**Data section**
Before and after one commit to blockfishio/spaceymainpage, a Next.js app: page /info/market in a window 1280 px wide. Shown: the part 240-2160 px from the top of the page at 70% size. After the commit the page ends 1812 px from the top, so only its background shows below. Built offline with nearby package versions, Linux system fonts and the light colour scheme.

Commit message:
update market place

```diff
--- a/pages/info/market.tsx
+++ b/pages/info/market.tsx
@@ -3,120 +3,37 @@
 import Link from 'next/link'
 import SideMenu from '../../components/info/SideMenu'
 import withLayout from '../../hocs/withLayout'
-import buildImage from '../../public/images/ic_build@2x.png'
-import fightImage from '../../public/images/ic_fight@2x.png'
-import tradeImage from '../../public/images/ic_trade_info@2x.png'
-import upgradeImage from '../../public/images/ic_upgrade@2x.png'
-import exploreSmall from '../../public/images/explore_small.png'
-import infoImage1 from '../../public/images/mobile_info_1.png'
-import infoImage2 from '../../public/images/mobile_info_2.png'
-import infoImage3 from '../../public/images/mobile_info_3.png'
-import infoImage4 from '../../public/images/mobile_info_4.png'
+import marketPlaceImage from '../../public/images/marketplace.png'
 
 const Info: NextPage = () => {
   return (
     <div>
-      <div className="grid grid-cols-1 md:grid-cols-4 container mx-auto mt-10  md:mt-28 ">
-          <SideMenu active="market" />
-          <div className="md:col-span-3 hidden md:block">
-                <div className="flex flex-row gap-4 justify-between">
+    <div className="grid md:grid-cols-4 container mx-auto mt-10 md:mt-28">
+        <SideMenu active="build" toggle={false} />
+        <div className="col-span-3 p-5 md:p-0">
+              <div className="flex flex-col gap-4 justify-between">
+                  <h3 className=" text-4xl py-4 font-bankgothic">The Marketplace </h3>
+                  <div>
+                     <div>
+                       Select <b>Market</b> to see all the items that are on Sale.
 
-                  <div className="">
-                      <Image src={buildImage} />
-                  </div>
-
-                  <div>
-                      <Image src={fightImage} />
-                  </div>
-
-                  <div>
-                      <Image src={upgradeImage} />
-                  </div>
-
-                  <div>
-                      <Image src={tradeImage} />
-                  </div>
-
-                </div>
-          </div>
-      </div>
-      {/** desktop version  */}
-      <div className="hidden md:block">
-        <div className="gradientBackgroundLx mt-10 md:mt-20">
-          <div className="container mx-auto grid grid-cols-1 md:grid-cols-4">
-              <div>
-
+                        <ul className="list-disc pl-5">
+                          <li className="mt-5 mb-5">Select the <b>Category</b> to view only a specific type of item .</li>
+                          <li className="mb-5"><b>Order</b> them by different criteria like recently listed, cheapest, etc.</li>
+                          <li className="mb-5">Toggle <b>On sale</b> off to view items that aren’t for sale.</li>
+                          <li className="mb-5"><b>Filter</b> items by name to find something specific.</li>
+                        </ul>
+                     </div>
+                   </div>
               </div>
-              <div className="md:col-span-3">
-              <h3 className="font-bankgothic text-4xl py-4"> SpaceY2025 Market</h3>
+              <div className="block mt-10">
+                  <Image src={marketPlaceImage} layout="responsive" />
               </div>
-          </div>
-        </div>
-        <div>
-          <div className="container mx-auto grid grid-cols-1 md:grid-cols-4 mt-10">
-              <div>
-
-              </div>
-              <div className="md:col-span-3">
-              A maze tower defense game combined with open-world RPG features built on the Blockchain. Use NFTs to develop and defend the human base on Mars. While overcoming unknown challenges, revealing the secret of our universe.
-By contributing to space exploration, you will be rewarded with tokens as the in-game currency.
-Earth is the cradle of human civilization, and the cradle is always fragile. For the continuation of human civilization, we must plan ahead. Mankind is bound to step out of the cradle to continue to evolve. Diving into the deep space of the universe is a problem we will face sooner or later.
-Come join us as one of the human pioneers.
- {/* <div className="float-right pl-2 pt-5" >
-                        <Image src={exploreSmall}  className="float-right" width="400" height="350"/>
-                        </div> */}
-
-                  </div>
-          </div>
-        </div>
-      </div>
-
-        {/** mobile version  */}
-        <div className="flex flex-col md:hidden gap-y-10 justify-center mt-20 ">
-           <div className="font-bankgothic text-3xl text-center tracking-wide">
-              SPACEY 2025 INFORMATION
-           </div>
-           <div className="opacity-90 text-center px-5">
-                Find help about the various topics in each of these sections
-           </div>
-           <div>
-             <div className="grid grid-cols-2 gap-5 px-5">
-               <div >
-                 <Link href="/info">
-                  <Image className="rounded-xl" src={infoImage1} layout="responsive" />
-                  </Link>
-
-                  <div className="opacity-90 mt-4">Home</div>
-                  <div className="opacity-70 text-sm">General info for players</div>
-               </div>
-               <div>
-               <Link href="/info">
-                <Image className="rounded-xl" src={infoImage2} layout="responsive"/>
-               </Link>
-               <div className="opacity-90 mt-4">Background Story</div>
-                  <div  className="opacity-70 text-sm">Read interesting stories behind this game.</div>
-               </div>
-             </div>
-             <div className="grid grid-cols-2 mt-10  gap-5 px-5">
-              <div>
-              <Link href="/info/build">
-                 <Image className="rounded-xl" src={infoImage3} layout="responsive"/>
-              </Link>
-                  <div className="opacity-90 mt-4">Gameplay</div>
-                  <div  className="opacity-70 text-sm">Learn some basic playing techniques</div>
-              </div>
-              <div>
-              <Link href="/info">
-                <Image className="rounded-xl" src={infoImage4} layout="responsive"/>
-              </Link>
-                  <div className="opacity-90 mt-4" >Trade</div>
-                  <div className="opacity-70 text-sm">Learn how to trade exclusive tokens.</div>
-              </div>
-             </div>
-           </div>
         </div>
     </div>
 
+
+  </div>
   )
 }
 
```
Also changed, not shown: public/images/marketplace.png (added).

**What to do**
Every line above should be printed again exactly as it stands.

**Solution to the exercise**
Before and after one commit to blockfishio/spaceymainpage, a Next.js app: page /info/market in a window 1280 px wide. Shown: the part 240-2160 px from the top of the page at 70% size. After the commit the page ends 1812 px from the top, so only its background shows below. Built offline with nearby package versions, Linux system fonts and the light colour scheme.

Commit message:
update market place

```diff
--- a/pages/info/market.tsx
+++ b/pages/info/market.tsx
@@ -3,120 +3,37 @@
 import Link from 'next/link'
 import SideMenu from '../../components/info/SideMenu'
 import withLayout from '../../hocs/withLayout'
-import buildImage from '../../public/images/ic_build@2x.png'
-import fightImage from '../../public/images/ic_fight@2x.png'
-import tradeImage from '../../public/images/ic_trade_info@2x.png'
-import upgradeImage from '../../public/images/ic_upgrade@2x.png'
-import exploreSmall from '../../public/images/explore_small.png'
-import infoImage1 from '../../public/images/mobile_info_1.png'
-import infoImage2 from '../../public/images/mobile_info_2.png'
-import infoImage3 from '../../public/images/mobile_info_3.png'
-import infoImage4 from '../../public/images/mobile_info_4.png'
+import marketPlaceImage from '../../public/images/marketplace.png'
 
 const Info: NextPage = () => {
   return (
     <div>
-      <div className="grid grid-cols-1 md:grid-cols-4 container mx-auto mt-10  md:mt-28 ">
-          <SideMenu active="market" />
-          <div className="md:col-span-3 hidden md:block">
-                <div className="flex flex-row gap-4 justify-between">
+    <div className="grid md:grid-cols-4 container mx-auto mt-10 md:mt-28">
+        <SideMenu active="build" toggle={false} />
+        <div className="col-span-3 p-5 md:p-0">
+              <div className="flex flex-col gap-4 justify-between">
+                  <h3 className=" text-4xl py-4 font-bankgothic">The Marketplace </h3>
+                  <div>
+                     <div>
+                       Select <b>Market</b> to see all the items that are on Sale.
 
-                  <div className="">
-                      <Image src={buildImage} />
-                  </div>
-
-                  <div>
-                      <Image src={fightImage} />
-                  </div>
-
-                  <div>
-                      <Image src={upgradeImage} />
-                  </div>
-
-                  <div>
-                      <Image src={tradeImage} />
-                  </div>
-
-                </div>
-          </div>
-      </div>
-      {/** desktop version  */}
-      <div className="hidden md:block">
-        <div className="gradientBackgroundLx mt-10 md:mt-20">
-          <div className="container mx-auto grid grid-cols-1 md:grid-cols-4">
-              <div>
-
+                        <ul className="list-disc pl-5">
+                          <li className="mt-5 mb-5">Select the <b>Category</b> to view only a specific type of item .</li>
+                          <li className="mb-5"><b>Order</b> them by different criteria like recently listed, cheapest, etc.</li>
+                          <li className="mb-5">Toggle <b>On sale</b> off to view items that aren’t for sale.</li>
+                          <li className="mb-5"><b>Filter</b> items by name to find something specific.</li>
+                        </ul>
+                     </div>
+                   </div>
               </div>
-              <div className="md:col-span-3">
-              <h3 className="font-bankgothic text-4xl py-4"> SpaceY2025 Market</h3>
+              <div className="block mt-10">
+                  <Image src={marketPlaceImage} layout="responsive" />
               </div>
-          </div>
-        </div>
-        <div>
-          <div className="container mx-auto grid grid-cols-1 md:grid-cols-4 mt-10">
-              <div>
-
-              </div>
-              <div className="md:col-span-3">
-              A maze tower defense game combined with open-world RPG features built on the Blockchain. Use NFTs to develop and defend the human base on Mars. While overcoming unknown challenges, revealing the secret of our universe.
-By contributing to space exploration, you will be rewarded with tokens as the in-game currency.
-Earth is the cradle of human civilization, and the cradle is always fragile. For the continuation of human civilization, we must plan ahead. Mankind is bound to step out of the cradle to continue to evolve. Diving into the deep space of the universe is a problem we will face sooner or later.
-Come join us as one of the human pioneers.
- {/* <div className="float-right pl-2 pt-5" >
-                        <Image src={exploreSmall}  className="float-right" width="400" height="350"/>
-                        </div> */}
-
-                  </div>
-          </div>
-        </div>
-      </div>
-
-        {/** mobile version  */}
-        <div className="flex flex-col md:hidden gap-y-10 justify-center mt-20 ">
-           <div className="font-bankgothic text-3xl text-center tracking-wide">
-              SPACEY 2025 INFORMATION
-           </div>
-           <div className="opacity-90 text-center px-5">
-                Find help about the various topics in each of these sections
-           </div>
-           <div>
-             <div className="grid grid-cols-2 gap-5 px-5">
-               <div >
-                 <Link href="/info">
-                  <Image className="rounded-xl" src={infoImage1} layout="responsive" />
-                  </Link>
-
-                  <div className="opacity-90 mt-4">Home</div>
-                  <div className="opacity-70 text-sm">General info for players</div>
-               </div>
-               <div>
-               <Link href="/info">
-                <Image className="rounded-xl" src={infoImage2} layout="responsive"/>
-               </Link>
-               <div className="opacity-90 mt-4">Background Story</div>
-                  <div  className="opacity-70 text-sm">Read interesting stories behind this game.</div>
-               </div>
-             </div>
-             <div className="grid grid-cols-2 mt-10  gap-5 px-5">
-              <div>
-              <Link href="/info/build">
-                 <Image className="rounded-xl" src={infoImage3} layout="responsive"/>
-              </Link>
-                  <div className="opacity-90 mt-4">Gameplay</div>
-                  <div  className="opacity-70 text-sm">Learn some basic playing techniques</div>
-              </div>
-              <div>
-              <Link href="/info">
-                <Image className="rounded-xl" src={infoImage4} layout="responsive"/>
-              </Link>
-                  <div className="opacity-90 mt-4" >Trade</div>
-                  <div className="opacity-70 text-sm">Learn how to trade exclusive tokens.</div>
-              </div>
-             </div>
-           </div>
         </div>
     </div>
 
+
+  </div>
   )
 }
 
```
Also changed, not shown: public/images/marketplace.png (added).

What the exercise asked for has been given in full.